Task brief ->
Return every record in full. Match each one exactly.

Supplied information ->
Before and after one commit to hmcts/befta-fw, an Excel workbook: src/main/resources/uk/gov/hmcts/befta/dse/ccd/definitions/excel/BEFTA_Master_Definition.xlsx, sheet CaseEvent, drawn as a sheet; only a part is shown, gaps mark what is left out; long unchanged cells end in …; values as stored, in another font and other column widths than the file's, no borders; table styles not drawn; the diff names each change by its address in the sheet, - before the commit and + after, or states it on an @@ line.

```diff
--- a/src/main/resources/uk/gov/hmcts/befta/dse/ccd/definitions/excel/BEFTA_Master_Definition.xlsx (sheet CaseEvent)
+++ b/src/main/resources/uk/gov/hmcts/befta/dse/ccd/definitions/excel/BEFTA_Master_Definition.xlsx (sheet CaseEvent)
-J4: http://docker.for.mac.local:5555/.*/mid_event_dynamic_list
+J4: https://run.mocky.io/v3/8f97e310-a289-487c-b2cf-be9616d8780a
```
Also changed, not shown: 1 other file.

Written solution ->
Before and after one commit to hmcts/befta-fw, an Excel workbook: src/main/resources/uk/gov/hmcts/befta/dse/ccd/definitions/excel/BEFTA_Master_Definition.xlsx, sheet CaseEvent, drawn as a sheet; only a part is shown, gaps mark what is left out; long unchanged cells end in …; values as stored, in another font and other column widths than the file's, no borders; table styles not drawn; the diff names each change by its address in the sheet, - before the commit and + after, or states it on an @@ line.

```diff
--- a/src/main/resources/uk/gov/hmcts/befta/dse/ccd/definitions/excel/BEFTA_Master_Definition.xlsx (sheet CaseEvent)
+++ b/src/main/resources/uk/gov/hmcts/befta/dse/ccd/definitions/excel/BEFTA_Master_Definition.xlsx (sheet CaseEvent)
-J4: http://docker.for.mac.local:5555/.*/mid_event_dynamic_list
+J4: https://run.mocky.io/v3/8f97e310-a289-487c-b2cf-be9616d8780a
```
Also changed, not shown: 1 other file.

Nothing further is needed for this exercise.